Animal right groups on Thursday welcomed the sentencing of Bollywood star Salman Khan in a 1998 blackbuck killing case, asserting the verdict proved no one is above the law.
A section of activists however felt the actor should have been given the maximum punishment under the Wildlife Act.
Khan, sentenced to five years in jail by a Jodhpur court on Thursday, was taken to the central jail in the Rajasthan city after the verdict.
"The verdict shows, whether you are Salman Khan or an ordinary citizen, the facts will be heard by a court and the law will prevail," PETA India spokesperson Sachin Bangera said.
People for the Ethical Treatment of Animals (PETA), People For Animals (PFA), Wildlife SOS and Humane Society were among the groups that welcomed the verdict.
Khan has also been fined Rs 10,000 for shooting down two blackbucks near Jodhpur on the night of October 1, 1998, while he and a group of other actors were in Rajasthan for the shooting of the film "Hum Saath Saath Hain".
"We are happy that justice has prevailed and a serial offender is behind bars.
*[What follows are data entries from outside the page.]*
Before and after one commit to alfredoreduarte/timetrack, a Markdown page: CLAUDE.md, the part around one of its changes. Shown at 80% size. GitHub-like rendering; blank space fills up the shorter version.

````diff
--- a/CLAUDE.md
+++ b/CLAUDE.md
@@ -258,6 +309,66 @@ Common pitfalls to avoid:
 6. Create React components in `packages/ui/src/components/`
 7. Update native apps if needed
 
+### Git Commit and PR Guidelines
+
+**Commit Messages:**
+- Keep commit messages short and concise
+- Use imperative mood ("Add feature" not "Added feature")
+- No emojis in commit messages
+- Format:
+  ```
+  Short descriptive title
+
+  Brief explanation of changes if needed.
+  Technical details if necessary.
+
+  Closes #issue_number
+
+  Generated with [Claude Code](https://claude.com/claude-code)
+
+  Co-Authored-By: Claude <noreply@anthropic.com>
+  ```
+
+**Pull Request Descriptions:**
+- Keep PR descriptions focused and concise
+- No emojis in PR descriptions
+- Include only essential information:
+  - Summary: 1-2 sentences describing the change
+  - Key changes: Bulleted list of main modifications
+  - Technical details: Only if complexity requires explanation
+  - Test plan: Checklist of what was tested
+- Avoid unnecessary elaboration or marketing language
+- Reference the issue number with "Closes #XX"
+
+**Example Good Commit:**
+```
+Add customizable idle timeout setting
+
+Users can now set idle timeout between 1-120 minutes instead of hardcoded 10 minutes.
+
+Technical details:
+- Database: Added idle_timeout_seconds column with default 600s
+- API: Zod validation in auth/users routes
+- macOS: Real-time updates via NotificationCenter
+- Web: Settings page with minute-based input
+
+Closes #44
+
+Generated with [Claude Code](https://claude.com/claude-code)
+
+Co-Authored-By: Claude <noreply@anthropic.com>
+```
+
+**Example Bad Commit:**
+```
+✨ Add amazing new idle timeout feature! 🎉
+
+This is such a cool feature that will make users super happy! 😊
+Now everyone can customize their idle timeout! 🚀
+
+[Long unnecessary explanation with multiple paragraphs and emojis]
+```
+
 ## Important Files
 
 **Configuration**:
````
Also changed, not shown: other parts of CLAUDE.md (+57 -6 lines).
The judiciary has once again proved that the popularity of the accused has no bearing on the case before the court," PFA trustee Gauri Maulekhi said.
Khan, had earlier been charged in other animal poaching cases.
Blackbuck (Antilope cervicapra) is an ungulate species of antelope native to the Indian subcontinent that has been classified in the International Union for Conservation of Nature (IUCN) list of threatened animals.
According to the IUCN, their range declined sharply in the 20th century because of unsustainable hunting.
"Being human is all about showing respect for the life of others, which Salman Khan has repeatedly and frivolously taken for granted," Maulekhi said.
Khan was held guilty under Section 9/51 of the Wildlife (Protection) Act. Blackbucks are protected animals under Schedule I of the Act.
"It is highly unusual for a wildlife-related case to drag on like this. So, what other potential offenders can be sure of is that if they commit a crime against an animal, they will be booked. Salman, too, could have been given the maximum punishment under the Act," PETA India's Bangera said.
Baiju Raj M V, Director Conservation Projects, Wildlife SOS, described the Wildlife Protection Act, 1972, as a very "progressive" law.
"If this conviction is established then it certainly makes it very clear that law and justice can be achieved for wildlife protection in our country. This conviction also show that everyone is equal and no one is above the law," he said.
A top forest official, who did not wish to be identified, said Khan should have been given the maximum punishment of six years under the law.
"Being a Schedule I species, and this being a high-profile case, a strong message would have been sent if the maximum sentence under the Wildlife Act was given," he said. —PTI